Transplanting Seedlings

If plants are started in a seedbed, they need to be singled out after 3 to 4 weeks. We do this, so the individual plant gets more soil to grow it’s roots in and to reduce competition. The seedlings should show at least 4 adult leaves and should be 4 to 5 cm high before [more]

Crop rotation

In Mort Bay Community Garden we grow a wide variety of crops, which all need a plant-specific set of nutrients and are challenged by different pests. Growing a sequence of different types of crops in any one bed over subsequent seasons is called crop rotation, a strategy already practised by Middle Eastern farmers 8000 years [more]

Garden watering guide

Water is essential for plants to grow and stay healthy. Without the necessary amount of water, plants cannot take up nutrients, they wilt and they are more prone to get diseases. Watering needs to happen on a regular basis Watering should keep the soil moist, but not wet Water the soil not the leaves, leaves [more]

MBCG & urban agriculture research

Hi, I’m Robert McDougall, a PhD student from the University of New England researching urban agriculture. For the last year I’ve been carrying out a range of studies at MBCG and other gardens throughout Sydney and Wollongong looking at how productive these gardens are and the role that ecosystem services (mainly pollination and control of [more]
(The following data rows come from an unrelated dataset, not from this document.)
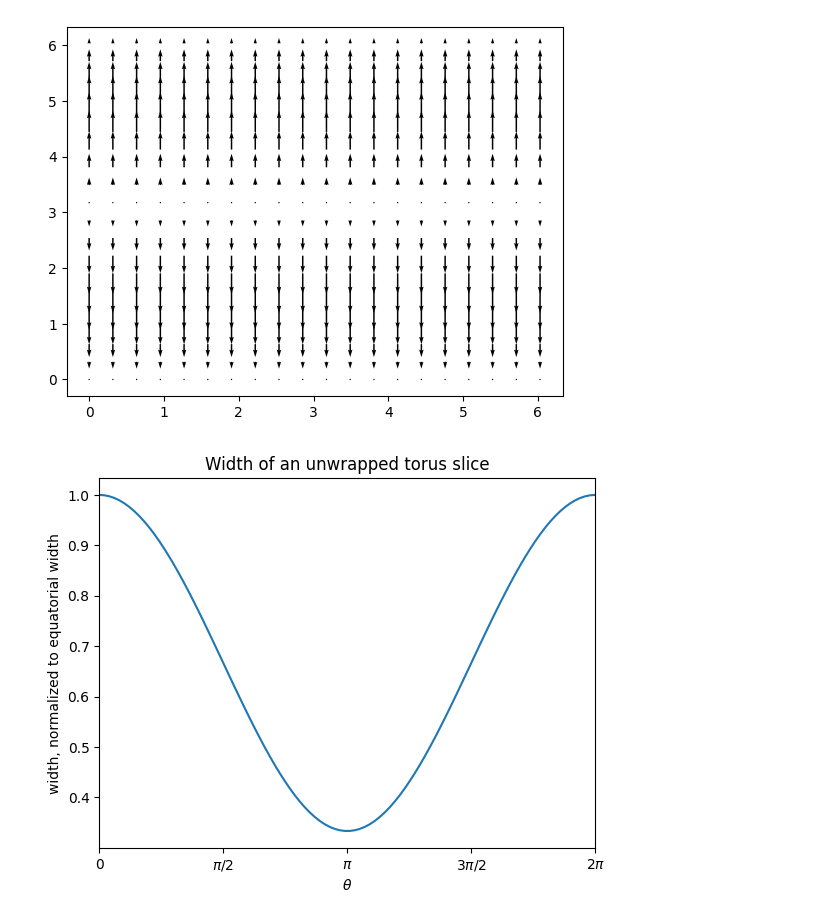
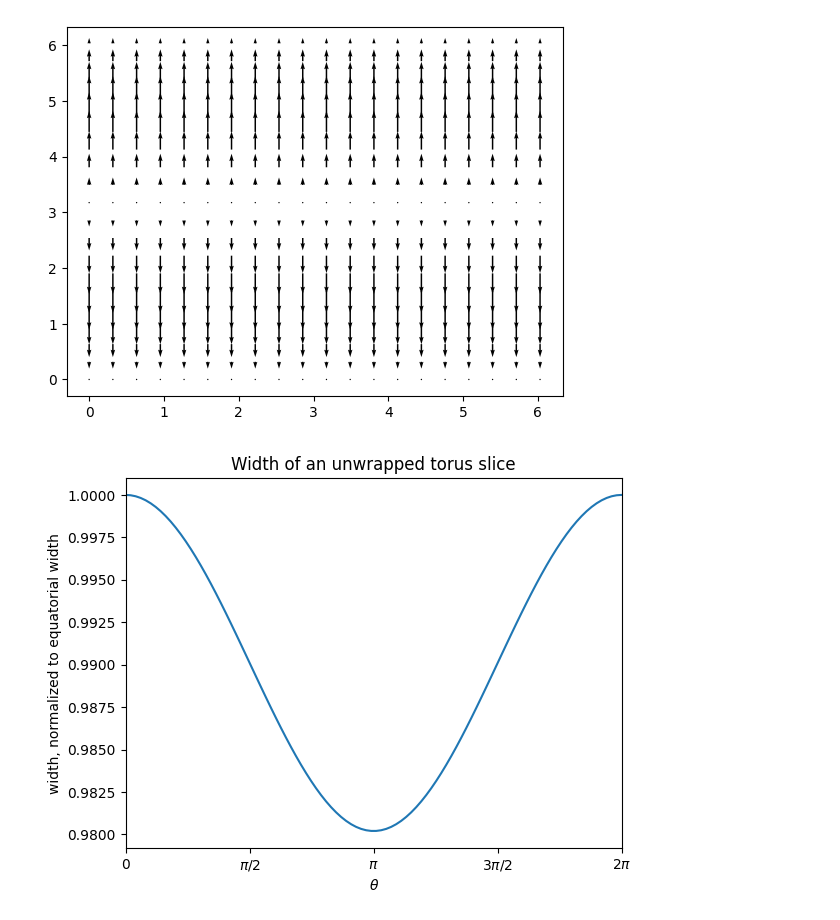
Before and after one commit to dana-grund/HPC4WC, a Jupyter notebook: projects/2023/project06_shallow_water/toroidal_physics/test_toroidal_physics.ipynb, the cells around one changed output. Drawn from its saved outputs; the diff is of its cells as text; code cells hidden in the pictures.

Commit message:
plotting fixes

```diff
--- a/projects/2023/project06_shallow_water/toroidal_physics/test_toroidal_physics.ipynb
+++ b/projects/2023/project06_shallow_water/toroidal_physics/test_toroidal_physics.ipynb
@@ -181,17 +181,17 @@ plt.quiver(theta[::5], phi[::5], np.tile(ac_theta,(len(theta),1)).T[::5,::5], np
 # %%
 # shape of an unwrapped torus slice
 
 slice_width = tp.toroidal_slice_width(theta, r_major, r_minor)
-plt.plot(theta, w)
+plt.plot(theta, slice_width)
 
 plt.ylabel('width, normalized to equatorial width')
 plt.xlabel(r'$\theta$')
 plt.xticks(np.linspace(0, 2 * np.pi, 5), ["0", "$\pi/2$", "$\pi$", "$3\pi/2$", "$2\pi$"])
 plt.xlim(0, 2 * np.pi)
 plt.title('Width of an unwrapped torus slice')
 plt.savefig('toroidal_slice_width.png', dpi=300)
 # %% [output]
-[figure, old version]
+[figure, new version]
 # %%
 plt.plot(theta,slice_width/2,'k-')
 plt.plot(theta,-slice_width/2,'k-')
```
Also changed, not shown: parts of 1 cell of this notebook.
Here is a summary of the terrific talk MJ gave on one of the last working bees regarding our beautiful compost: Compost improving our soil At Mort Bay Community Garden we use compost as one of the key ingredients to top up our beds and to enrich our soil with organic matter. We recently improved [more]

Acidity and alkalinity of soils

While plants differ from each other in terms of their tolerance for acidity or alkalinity, most plants do best in neutral soil. This is because roots cannot absorb nutrients such as nitrogen, phosphorus and potassium if the soil is too acidic, and they cannot absorb trace elements like iron, manganese and copper if the soil [more]

Plants roots and soil

  Healthy plants develop by taking in nutrients through the roots. Roots can only absorb nutrients that are dissolved, so solid soil components and compost need to be broken down through the action of soil micro-organisms. Thousands of fungi and soil bacteria naturally exist in fertile soil, but worm castings are also a great source [more]